Guidelines released by the American Cancer Society and two other medical groups now recommend that women wait until they turn 21 to get their first Pap smear, and then only get tested every three years thereafter if everything looks okay. This goes against the long-standing recommendation that screening should begin either at age 21 or three years after the onset of sexual activity.
Debbie Saslow of the ACS says that cervical cancer is rare in young women, so there’s no reason to start earlier than age 21. And the cancer grows very slowly, so there’s no danger in waiting longer between tests. “If you compare the benefit of annual screening to screening every three years with the Pap test it’s almost nothing,” she said.
Also factoring into the recommendation is that Pap tests often produce false alarms, so more frequent testing can result in unnecessary procedures to ensure there’s no cancer, Saslow added.
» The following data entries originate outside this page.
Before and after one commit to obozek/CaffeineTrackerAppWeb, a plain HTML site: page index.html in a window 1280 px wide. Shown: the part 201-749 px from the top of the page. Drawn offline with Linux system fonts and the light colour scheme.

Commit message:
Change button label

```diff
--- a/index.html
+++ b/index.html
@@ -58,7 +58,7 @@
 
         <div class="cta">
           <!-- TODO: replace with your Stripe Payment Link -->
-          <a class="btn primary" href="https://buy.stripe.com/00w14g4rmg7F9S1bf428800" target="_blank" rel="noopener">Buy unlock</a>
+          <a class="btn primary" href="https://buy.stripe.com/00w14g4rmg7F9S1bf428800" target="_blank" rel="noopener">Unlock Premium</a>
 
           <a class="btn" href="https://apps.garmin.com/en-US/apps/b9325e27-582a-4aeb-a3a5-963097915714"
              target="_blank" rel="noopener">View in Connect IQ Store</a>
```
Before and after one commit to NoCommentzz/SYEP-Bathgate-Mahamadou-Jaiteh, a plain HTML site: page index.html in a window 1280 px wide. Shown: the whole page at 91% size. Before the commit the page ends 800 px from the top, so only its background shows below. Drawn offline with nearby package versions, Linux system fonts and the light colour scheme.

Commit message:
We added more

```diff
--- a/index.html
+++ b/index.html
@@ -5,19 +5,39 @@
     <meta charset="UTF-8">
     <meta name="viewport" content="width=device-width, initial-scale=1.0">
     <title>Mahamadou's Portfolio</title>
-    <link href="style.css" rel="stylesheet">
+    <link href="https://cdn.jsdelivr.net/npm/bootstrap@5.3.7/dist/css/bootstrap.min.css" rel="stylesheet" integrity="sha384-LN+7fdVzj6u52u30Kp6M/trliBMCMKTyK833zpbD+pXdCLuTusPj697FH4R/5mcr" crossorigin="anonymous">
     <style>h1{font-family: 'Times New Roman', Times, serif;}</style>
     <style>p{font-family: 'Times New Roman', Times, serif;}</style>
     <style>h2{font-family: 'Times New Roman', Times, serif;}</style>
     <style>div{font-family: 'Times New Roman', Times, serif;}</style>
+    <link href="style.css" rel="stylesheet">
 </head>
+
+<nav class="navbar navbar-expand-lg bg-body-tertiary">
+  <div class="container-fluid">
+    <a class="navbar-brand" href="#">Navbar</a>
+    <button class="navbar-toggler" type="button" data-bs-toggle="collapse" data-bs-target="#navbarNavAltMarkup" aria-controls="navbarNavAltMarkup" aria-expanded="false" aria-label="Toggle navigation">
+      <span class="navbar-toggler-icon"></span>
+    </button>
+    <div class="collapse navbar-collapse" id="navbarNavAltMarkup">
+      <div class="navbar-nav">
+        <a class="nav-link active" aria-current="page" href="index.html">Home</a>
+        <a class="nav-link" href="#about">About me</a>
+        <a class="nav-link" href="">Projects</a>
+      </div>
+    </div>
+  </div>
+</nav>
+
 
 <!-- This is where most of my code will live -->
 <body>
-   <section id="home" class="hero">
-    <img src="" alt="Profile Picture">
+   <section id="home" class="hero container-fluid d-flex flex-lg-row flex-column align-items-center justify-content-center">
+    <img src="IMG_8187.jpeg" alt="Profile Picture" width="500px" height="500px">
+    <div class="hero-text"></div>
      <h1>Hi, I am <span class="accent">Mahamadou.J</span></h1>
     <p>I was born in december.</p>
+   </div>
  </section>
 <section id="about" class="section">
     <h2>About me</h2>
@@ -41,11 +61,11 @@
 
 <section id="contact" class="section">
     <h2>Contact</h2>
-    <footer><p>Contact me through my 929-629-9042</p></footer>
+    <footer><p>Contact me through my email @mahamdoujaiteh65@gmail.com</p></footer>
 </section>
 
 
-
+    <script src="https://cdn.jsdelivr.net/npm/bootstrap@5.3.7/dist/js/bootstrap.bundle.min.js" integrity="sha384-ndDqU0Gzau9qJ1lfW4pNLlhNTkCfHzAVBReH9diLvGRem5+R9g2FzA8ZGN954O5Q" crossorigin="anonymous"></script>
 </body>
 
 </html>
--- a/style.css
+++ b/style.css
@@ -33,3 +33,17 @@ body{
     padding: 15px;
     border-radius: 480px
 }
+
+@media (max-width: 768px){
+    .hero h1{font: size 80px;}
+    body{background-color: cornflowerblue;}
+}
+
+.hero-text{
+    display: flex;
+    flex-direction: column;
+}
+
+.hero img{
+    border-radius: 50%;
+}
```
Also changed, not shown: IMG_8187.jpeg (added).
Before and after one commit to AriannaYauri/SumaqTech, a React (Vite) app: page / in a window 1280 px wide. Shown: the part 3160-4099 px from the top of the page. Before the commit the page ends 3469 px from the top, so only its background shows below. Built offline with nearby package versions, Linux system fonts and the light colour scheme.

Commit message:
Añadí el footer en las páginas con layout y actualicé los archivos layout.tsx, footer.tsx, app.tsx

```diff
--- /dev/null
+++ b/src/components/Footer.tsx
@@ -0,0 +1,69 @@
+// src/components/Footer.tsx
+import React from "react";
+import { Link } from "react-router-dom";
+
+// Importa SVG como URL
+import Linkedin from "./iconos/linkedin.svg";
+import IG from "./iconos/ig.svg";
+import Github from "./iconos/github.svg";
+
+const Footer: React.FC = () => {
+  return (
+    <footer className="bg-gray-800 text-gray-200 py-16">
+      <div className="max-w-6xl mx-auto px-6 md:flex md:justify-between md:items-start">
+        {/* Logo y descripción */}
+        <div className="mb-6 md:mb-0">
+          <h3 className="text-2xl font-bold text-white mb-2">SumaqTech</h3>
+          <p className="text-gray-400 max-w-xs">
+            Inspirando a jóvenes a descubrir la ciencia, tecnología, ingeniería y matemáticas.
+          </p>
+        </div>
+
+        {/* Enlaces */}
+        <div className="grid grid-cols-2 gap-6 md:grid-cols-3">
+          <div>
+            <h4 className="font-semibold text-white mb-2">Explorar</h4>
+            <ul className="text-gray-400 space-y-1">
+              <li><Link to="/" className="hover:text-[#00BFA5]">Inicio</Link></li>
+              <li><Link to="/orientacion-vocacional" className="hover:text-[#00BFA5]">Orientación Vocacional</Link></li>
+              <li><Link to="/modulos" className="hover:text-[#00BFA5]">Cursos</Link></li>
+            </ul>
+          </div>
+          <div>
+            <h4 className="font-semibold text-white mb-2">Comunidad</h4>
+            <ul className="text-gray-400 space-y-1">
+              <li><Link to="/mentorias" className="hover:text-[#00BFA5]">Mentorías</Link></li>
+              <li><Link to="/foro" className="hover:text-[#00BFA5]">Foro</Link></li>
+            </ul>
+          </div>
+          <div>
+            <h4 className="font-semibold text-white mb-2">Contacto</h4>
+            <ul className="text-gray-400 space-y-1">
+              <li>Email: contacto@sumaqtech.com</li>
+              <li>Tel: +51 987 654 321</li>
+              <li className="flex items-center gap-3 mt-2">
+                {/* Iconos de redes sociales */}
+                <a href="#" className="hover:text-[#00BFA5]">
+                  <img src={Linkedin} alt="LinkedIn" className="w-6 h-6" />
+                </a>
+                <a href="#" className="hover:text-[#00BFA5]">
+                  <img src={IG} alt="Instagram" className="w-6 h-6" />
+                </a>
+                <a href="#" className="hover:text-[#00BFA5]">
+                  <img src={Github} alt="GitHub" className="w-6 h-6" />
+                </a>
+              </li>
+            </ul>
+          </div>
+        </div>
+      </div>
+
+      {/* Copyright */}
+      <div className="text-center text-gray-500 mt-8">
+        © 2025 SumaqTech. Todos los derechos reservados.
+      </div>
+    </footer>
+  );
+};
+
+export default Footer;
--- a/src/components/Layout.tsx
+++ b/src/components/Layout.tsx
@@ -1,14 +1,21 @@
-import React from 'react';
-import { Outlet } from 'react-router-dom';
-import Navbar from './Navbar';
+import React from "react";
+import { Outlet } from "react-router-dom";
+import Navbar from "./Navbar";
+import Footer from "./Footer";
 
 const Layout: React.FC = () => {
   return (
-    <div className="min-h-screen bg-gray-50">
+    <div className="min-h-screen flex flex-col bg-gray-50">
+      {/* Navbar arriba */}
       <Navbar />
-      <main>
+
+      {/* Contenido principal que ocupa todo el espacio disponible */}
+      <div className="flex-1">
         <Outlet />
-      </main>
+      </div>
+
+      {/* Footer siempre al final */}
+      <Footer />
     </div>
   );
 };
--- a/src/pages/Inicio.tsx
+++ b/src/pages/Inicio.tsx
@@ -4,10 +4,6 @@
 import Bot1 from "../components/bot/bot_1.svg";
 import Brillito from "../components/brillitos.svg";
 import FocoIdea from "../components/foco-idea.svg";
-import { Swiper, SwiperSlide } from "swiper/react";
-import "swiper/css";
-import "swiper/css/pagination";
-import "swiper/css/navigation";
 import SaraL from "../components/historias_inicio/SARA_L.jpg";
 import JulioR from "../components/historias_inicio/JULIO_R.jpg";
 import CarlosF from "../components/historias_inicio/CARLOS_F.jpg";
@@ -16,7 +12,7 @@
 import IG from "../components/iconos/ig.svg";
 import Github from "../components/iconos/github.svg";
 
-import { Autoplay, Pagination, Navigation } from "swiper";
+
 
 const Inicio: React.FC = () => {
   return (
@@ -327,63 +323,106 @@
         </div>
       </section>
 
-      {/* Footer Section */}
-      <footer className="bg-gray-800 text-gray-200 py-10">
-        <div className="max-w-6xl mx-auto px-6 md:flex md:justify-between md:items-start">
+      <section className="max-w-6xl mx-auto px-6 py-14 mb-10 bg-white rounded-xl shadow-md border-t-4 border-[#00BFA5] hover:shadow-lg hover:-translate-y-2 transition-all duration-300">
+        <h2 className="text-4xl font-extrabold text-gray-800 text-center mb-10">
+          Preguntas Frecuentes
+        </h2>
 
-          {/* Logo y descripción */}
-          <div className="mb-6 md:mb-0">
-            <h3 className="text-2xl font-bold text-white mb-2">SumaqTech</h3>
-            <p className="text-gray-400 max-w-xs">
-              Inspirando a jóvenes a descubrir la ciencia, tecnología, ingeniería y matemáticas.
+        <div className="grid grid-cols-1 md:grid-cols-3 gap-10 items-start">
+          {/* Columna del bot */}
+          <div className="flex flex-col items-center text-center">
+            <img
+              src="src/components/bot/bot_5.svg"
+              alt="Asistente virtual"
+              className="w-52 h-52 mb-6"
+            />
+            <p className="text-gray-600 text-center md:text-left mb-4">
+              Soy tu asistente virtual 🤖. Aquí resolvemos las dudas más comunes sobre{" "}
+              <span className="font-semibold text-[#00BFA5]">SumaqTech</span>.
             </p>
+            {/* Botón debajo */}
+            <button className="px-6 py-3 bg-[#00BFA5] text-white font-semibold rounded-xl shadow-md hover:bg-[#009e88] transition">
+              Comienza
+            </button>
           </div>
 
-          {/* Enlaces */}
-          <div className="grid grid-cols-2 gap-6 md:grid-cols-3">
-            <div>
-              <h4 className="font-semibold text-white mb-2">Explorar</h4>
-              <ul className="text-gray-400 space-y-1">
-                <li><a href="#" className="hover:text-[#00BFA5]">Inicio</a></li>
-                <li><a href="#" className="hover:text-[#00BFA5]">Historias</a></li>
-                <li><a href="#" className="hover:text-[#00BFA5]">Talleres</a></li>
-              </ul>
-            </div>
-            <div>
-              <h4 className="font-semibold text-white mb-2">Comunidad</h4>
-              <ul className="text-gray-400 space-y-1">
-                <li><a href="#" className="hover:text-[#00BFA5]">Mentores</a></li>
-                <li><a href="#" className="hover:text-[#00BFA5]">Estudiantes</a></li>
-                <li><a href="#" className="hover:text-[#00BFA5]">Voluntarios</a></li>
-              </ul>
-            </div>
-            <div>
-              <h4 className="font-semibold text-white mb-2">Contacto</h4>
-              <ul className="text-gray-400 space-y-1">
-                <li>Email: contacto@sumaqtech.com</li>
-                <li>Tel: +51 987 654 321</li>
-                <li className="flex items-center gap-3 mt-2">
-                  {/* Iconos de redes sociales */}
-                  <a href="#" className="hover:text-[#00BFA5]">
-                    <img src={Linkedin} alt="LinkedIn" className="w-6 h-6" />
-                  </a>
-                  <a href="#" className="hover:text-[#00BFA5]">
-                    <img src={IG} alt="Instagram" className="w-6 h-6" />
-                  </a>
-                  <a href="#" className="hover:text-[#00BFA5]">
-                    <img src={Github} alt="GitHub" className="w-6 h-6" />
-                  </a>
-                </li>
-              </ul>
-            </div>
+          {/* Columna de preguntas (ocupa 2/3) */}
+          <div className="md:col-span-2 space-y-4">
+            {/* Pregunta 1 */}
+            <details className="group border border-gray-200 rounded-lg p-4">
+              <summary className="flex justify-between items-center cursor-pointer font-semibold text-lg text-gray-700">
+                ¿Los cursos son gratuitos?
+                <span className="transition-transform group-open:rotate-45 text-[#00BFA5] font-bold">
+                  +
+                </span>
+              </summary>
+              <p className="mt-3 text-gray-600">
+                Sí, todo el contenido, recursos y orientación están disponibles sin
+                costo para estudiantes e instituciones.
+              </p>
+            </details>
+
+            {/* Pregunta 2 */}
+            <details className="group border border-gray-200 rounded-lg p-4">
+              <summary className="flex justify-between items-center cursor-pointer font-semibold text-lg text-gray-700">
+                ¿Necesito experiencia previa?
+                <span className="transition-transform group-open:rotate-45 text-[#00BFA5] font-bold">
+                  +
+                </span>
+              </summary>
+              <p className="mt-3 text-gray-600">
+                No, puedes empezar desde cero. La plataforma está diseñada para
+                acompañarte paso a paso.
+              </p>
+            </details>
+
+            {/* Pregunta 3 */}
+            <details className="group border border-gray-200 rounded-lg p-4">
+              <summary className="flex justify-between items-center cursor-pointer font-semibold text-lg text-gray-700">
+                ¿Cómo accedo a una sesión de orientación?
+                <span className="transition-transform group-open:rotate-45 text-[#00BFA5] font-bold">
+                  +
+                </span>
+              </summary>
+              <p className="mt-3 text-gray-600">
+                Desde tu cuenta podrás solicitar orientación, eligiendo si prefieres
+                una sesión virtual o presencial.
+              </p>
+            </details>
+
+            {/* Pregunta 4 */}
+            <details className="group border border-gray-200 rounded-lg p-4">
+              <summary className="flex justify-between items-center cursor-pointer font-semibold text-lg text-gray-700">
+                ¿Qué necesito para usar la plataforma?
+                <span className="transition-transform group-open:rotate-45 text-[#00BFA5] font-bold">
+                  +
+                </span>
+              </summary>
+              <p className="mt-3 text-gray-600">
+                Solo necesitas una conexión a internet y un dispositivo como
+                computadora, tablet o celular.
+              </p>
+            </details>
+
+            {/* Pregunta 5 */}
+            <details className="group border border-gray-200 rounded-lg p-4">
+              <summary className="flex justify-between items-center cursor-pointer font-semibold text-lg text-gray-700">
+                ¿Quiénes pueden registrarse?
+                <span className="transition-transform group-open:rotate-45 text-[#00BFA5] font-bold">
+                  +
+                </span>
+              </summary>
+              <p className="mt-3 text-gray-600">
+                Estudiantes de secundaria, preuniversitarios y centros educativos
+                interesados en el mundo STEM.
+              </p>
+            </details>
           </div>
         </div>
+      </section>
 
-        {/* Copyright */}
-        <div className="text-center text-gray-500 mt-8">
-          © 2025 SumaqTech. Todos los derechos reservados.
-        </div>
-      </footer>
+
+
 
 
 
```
The new guidelines also advise women to cease Pap smears at age 65, provided there’s no evidence of cervical cancer risk in earlier screenings.